The data:
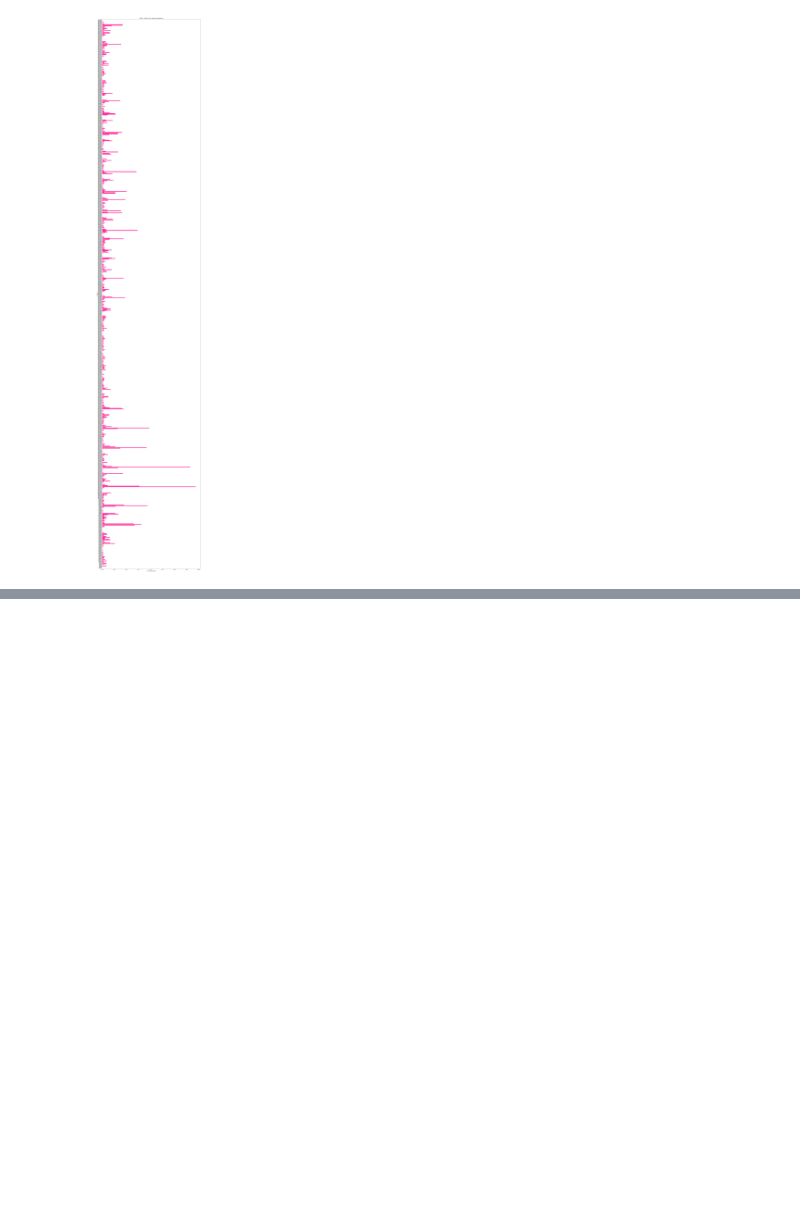
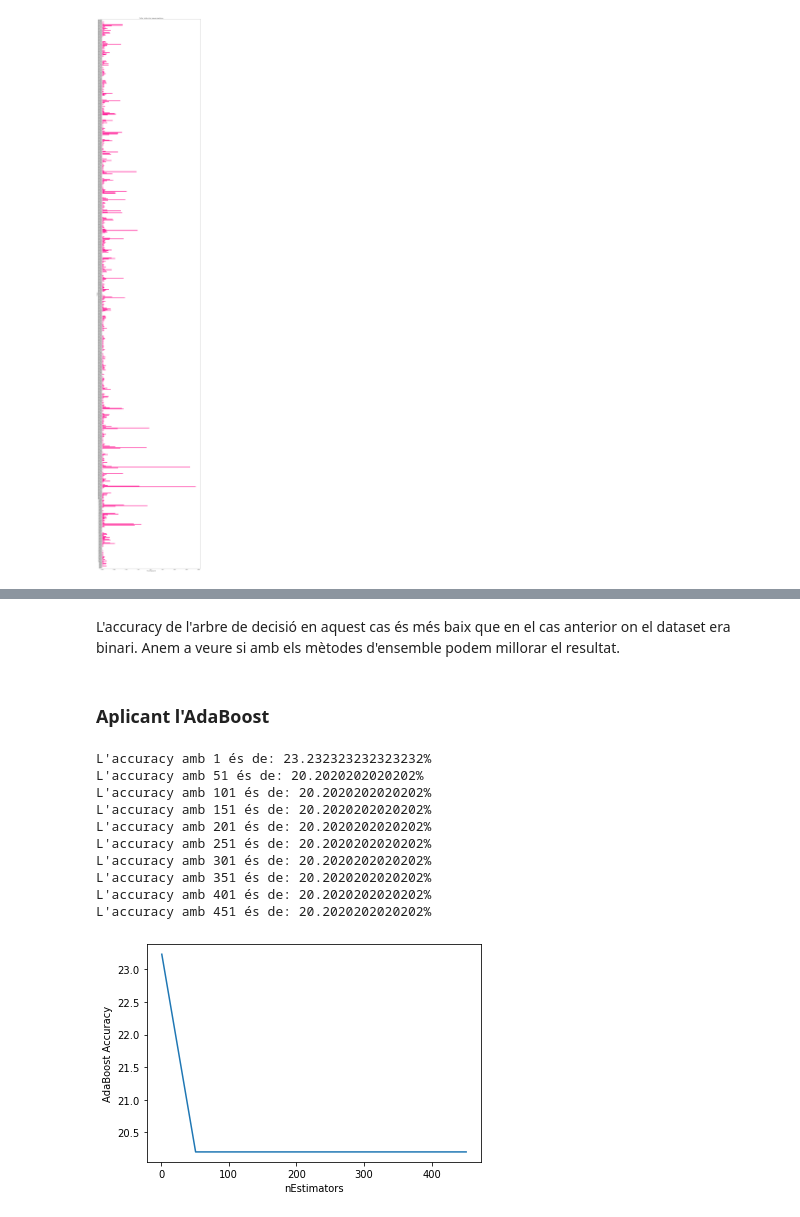
Before and after one commit to juankasv99/Computacion3r2, a Jupyter notebook: 1r Semestre/CRI/Problemes/5- RandomForest/RandomForest.ipynb, the cells around one changed output, grey strips where cells are left out. Saved outputs shown, nothing was run; the diff lists cells and outputs as text; code cells hidden in the pictures; blank space fills up the shorter version.

```diff
--- a/1r Semestre/CRI/Problemes/5- RandomForest/RandomForest.ipynb
+++ b/1r Semestre/CRI/Problemes/5- RandomForest/RandomForest.ipynb
@@ -224,0 +320,40 @@ plt.show()
+# %% [markdown]
+L'accuracy de l'arbre de decisió en aquest cas és més baix que en el cas anterior on el dataset era binari. Anem a veure si amb els mètodes d'ensemble podem millorar el resultat.
+# %% [markdown]
+### Aplicant l'AdaBoost
+# %%
+from sklearn.ensemble import AdaBoostClassifier
+
+est_range = range(1,501,50)
+est_errors = []
+
+for estimators in est_range:
+    ada_boost = AdaBoostClassifier(DecisionTreeClassifier(max_depth=1),n_estimators = estimators);
+    ada_boost.fit(x_train, y_train)
+    y_pred = ada_boost.predict(x_test)
+
+
+    #error = plot_confusion_matrix(ada_boost, x_test, y_test, normalize='true', cmap=plt.cm.Blues)
+    #error = 1-(sum(np.diag(error.confusion_matrix)) / sum(error.confusion_matrix.ravel()))
+    error = metrics.accuracy_score(y_test, y_pred)
+
+    est_errors.append(error*100)
+    print(f"L'accuracy amb {estimators} és de: {error*100}%")
+
+plt.plot(est_range, est_errors)
+plt.xlabel("nEstimators")
+plt.ylabel("AdaBoost Accuracy")
+
+plt.show();
+# %% [output]
+L'accuracy amb 1 és de: 23.232323232323232%
+L'accuracy amb 51 és de: 20.2020202020202%
+L'accuracy amb 101 és de: 20.2020202020202%
+L'accuracy amb 151 és de: 20.2020202020202%
+L'accuracy amb 201 és de: 20.2020202020202%
+L'accuracy amb 251 és de: 20.2020202020202%
+L'accuracy amb 301 és de: 20.2020202020202%
+L'accuracy amb 351 és de: 20.2020202020202%
+L'accuracy amb 401 és de: 20.2020202020202%
+L'accuracy amb 451 és de: 20.2020202020202%
+[figure, added]
```
Also changed, not shown: parts of 19 cells of this notebook.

Work instruction: Keep only those lines of the records that hold "RandomForest", and return them.

Answer to the problem:
Before and after one commit to juankasv99/Computacion3r2, a Jupyter notebook: 1r Semestre/CRI/Problemes/5- RandomForest/RandomForest.ipynb, the cells around one changed output, grey strips where cells are left out. Saved outputs shown, nothing was run; the diff lists cells and outputs as text; code cells hidden in the pictures; blank space fills up the shorter version.
--- a/1r Semestre/CRI/Problemes/5- RandomForest/RandomForest.ipynb
+++ b/1r Semestre/CRI/Problemes/5- RandomForest/RandomForest.ipynb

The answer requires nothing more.